Investigations and Interventions
- Angioplasty (PCI)
- Bypass Surgery (CABG)
- Cardiac Catheterization
- Exercise Tolerance Test (ETT)
This is a technique used to visualise the inside of vessels, in this case, those of the heart.
It is basically used to assess the extent of angina.
It involves cardiac catheterisation.
Once the catheter is in place, an iodine based dye
is injected into the coronary vessels, and the extent of narrowing (atheroma) can be asses by –x-ray.
- The angiogram is actually recorded as a moving picture as many low-dose x-rays are taken in quick succession.
- The patient will lie flat on a couch, with the x-ray machine above them. The catheter will be passed to the opening of the cardiac vessels from the aorta.
- Patients may feel an occasional missed or extra heart beat during the procedure – this is normal.
- Basically – its exactly the same as catheterisation! – except that a bit of dye is squirted in and x-rays taken.
- The test normally lasts about 30 minutes.
- Mortality is about 1%
- May be some bruising at the entry site
- Some patients may have stitches at the entry site to seal it up
- May have a false aneurysm at the femoral artery if this was used as the entry site
- May get angina-type pain during the procedure
- May get an infection at the site of entry
- May have a warm flushing feeling when the dye is injected
- Stroke and MI are possible but rare
- Also rarely, the coronary artery may be damaged and emergency bypass may need to be performed
Angioplasty (percutaneous coronary intervention - PCI)
This is also sometimes called PTCA - Percutaneous Transluminal Coronary Angioplasty
This procedure is able to open partially closed vessels before they become totally occluded.
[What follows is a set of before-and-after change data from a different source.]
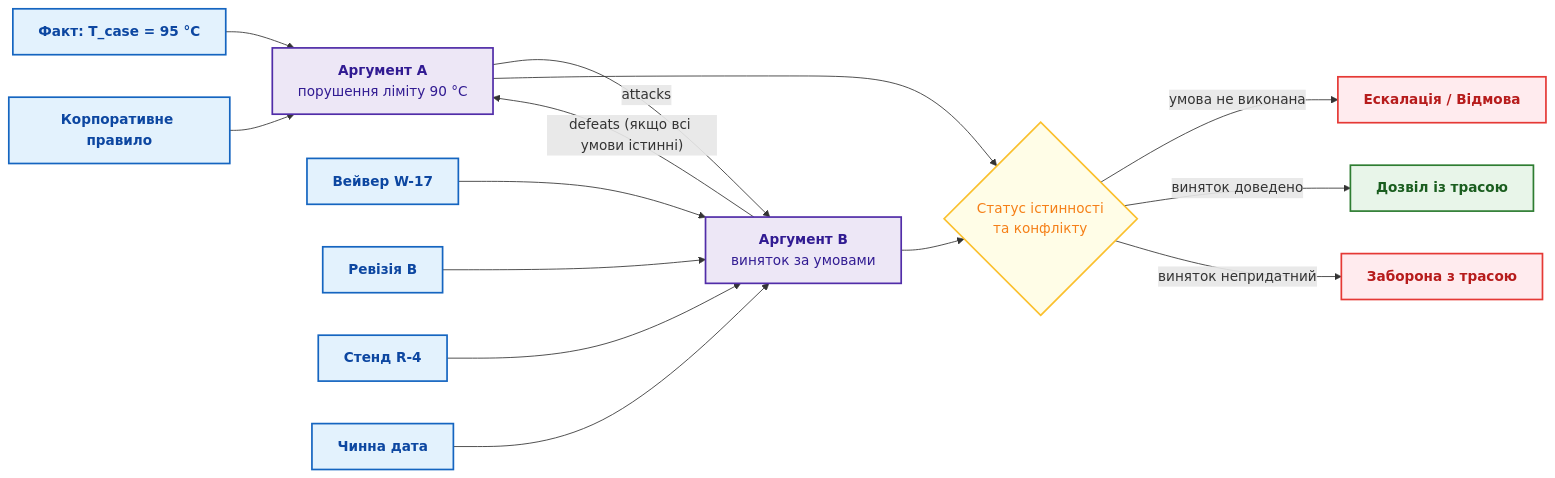
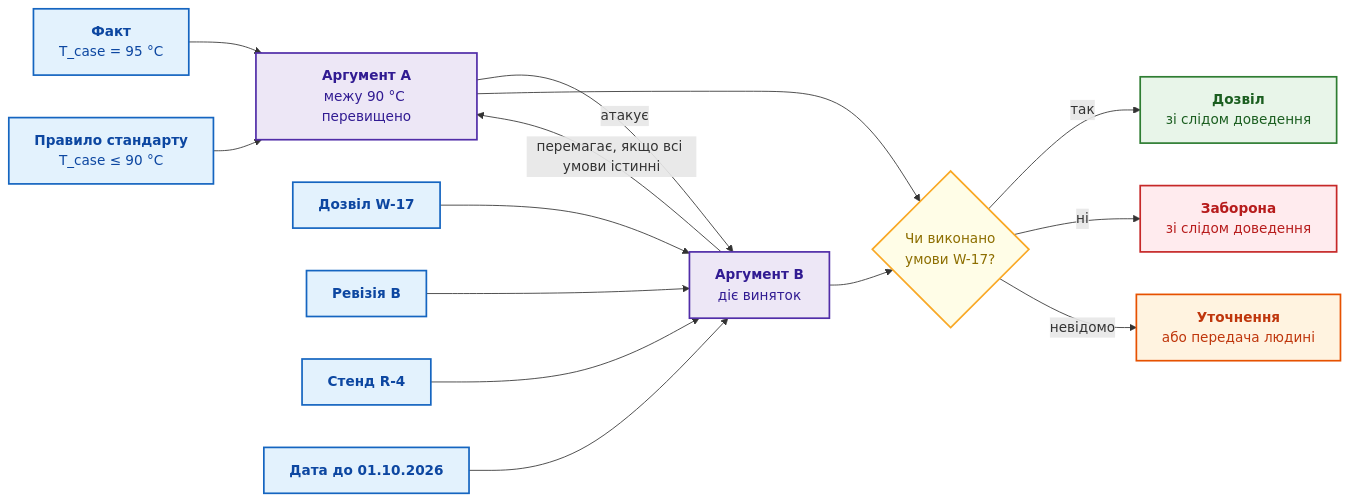
Before and after one commit to nick-fedchik/articles: the fourth of 7 diagrams in ExpertSystem/ch02-epistemology-of-machine-knowledge.md, drawn with Mermaid. The commit also changed other lines of this file, not shown here.

````diff
--- a/ExpertSystem/ch02-epistemology-of-machine-knowledge.md
+++ b/ExpertSystem/ch02-epistemology-of-machine-knowledge.md
@@ -347,31 +542,32 @@
 ```mermaid
 flowchart LR
-    accTitle: Граф аргументації та умовного спростування
-    accDescr: Аргумент стандарту конфліктує з аргументом вейверу, який спростовує його лише за виконання всіх предикатних умов.
+    accTitle: Аргумент стандарту й аргумент винятку
+    accDescr: Аргумент A спирається на факт температури й правило стандарту. Аргумент B спирається на дозвіл W-17 і три умови. Аргументи атакують один одного, а результат залежить від того, чи виконано умови W-17.
 
-    F1["<b>Факт: T_case = 95 °C</b>"] --> A1["<b>Аргумент A</b><br/>порушення ліміту 90 °C"]
-    R1["<b>Корпоративне правило</b>"] --> A1
-    W1["<b>Вейвер W-17</b>"] --> A2["<b>Аргумент B</b><br/>виняток за умовами"]
-    C1["<b>Ревізія B</b>"] --> A2
-    C2["<b>Стенд R-4</b>"] --> A2
-    C3["<b>Чинна дата</b>"] --> A2
-    A1 -->|"attacks"| A2
-    A2 -->|"defeats (якщо всі умови істинні)"| A1
-    A1 --> ST{"Статус істинності<br/>та конфлікту"}
-    A2 --> ST
-    ST -->|"умова не виконана"| ESC["<b>Ескалація / Відмова</b>"]
-    ST -->|"виняток доведено"| ALLOW["<b>Дозвіл із трасою</b>"]
-    ST -->|"виняток непридатний"| DENY["<b>Заборона з трасою</b>"]
+    F["<b>Факт</b><br/>T_case = 95 °C"] --> A["<b>Аргумент A</b><br/>межу 90 °C перевищено"]
+    R["<b>Правило стандарту</b><br/>T_case ≤ 90 °C"] --> A
+    W["<b>Дозвіл W-17</b>"] --> B["<b>Аргумент B</b><br/>діє виняток"]
+    C1["<b>Ревізія B</b>"] --> B
+    C2["<b>Стенд R-4</b>"] --> B
+    C3["<b>Дата до 01.10.2026</b>"] --> B
+    A -->|"атакує"| B
+    B -->|"перемагає, якщо всі умови істинні"| A
+    A & B --> ST{"Чи виконано<br/>умови W-17?"}
+    ST -->|"так"| ALLOW["<b>Дозвіл</b><br/>зі слідом доведення"]
+    ST -->|"ні"| DENY["<b>Заборона</b><br/>зі слідом доведення"]
+    ST -->|"невідомо"| ESC["<b>Уточнення</b><br/>або передача людині"]
 
     classDef fact fill:#e3f2fd,stroke:#1565c0,stroke-width:2px,color:#0d47a1;
     classDef arg fill:#ede7f6,stroke:#512da8,stroke-width:2px,color:#311b92;
-    classDef branch fill:#fffde7,stroke:#fbc02d,stroke-width:2px,color:#f57f17;
+    classDef branch fill:#fffde7,stroke:#f9a825,stroke-width:2px,color:#8d6e00;
     classDef allow fill:#e8f5e9,stroke:#2e7d32,stroke-width:2px,color:#1b5e20;
-    classDef deny fill:#ffebee,stroke:#e53935,stroke-width:2px,color:#b71c1c;
+    classDef deny fill:#ffebee,stroke:#c62828,stroke-width:2px,color:#b71c1c;
+    classDef esc fill:#fff3e0,stroke:#e65100,stroke-width:2px,color:#bf360c;
 
-    class F1,R1,W1,C1,C2,C3 fact;
-    class A1,A2 arg;
+    class F,R,W,C1,C2,C3 fact;
+    class A,B arg;
     class ST branch;
     class ALLOW allow;
-    class ESC,DENY deny;
+    class DENY deny;
+    class ESC esc;
 ```
````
The patient is awake during the procedure. They may experience short periods of pain (explained below), but generally should not feel too uncomfortable. They may be given a sedative if they feel anxious
***ANGIOPLASTY DOES NOT IMPROVE LONG TERM OUTCOME – it does not prolong life*** -
it is purely for symptom relief. On the other hand, CABG
does reduce MI
related mortality, and can prolong life.
It is a coronary revascularisation technique –
the other one of these being CABG.
- STEMI (ST elevation MI) acute coronary syndrome – PCI is the preferred treatment – it is preferred over THROMBOLYSIS – however, many centres don’t offer PCI, thus thrombolysis may be used instead. It can also be used in STEMI when thrombolysis is contra-indicated.
- Stable angina – should only be used in:
- Single or double vessel disease – i.e. disease only involving 1 or 2 of the coronary arteries
- Triple vessel disease who are not suitable for CABG
This does not involve major surgery.
- A balloon tipped catheter is entered into the body. This commonly enters via the femoral artery, or radial artery (in the past, the brachial artery was also used, but this is now rare). the artery is opened with an introducer needle, and this part of the procedure is called percutaneous access. Normally, the patient has had some local anaesthetic, so that they cannot feel this process.
- Open access to this artery is gained, and a ‘sheath introducer’ essentially holds the artery open. Then a guiding catheter is placed in the artery, and passed all the way up to the opening of the coronary artery.
- This guiding catheter also sometimes allows for radio-opaque dies to be passed through the coronary arteries to see where the larges section of narrowing is. Usually the dye used is iodine-based.
- There is then an x-ray to see the opaque dye. The cardiologist will then select an appropriately sized balloon tipped catheter for this particular patient. Heparin is given before the catheter is inserted.
- The balloon tipped catheter is then inserted and guided into place using x-ray, to the optimum position of the most occlusion of the artery. The balloon is inflated, and often a stent is placed in the artery.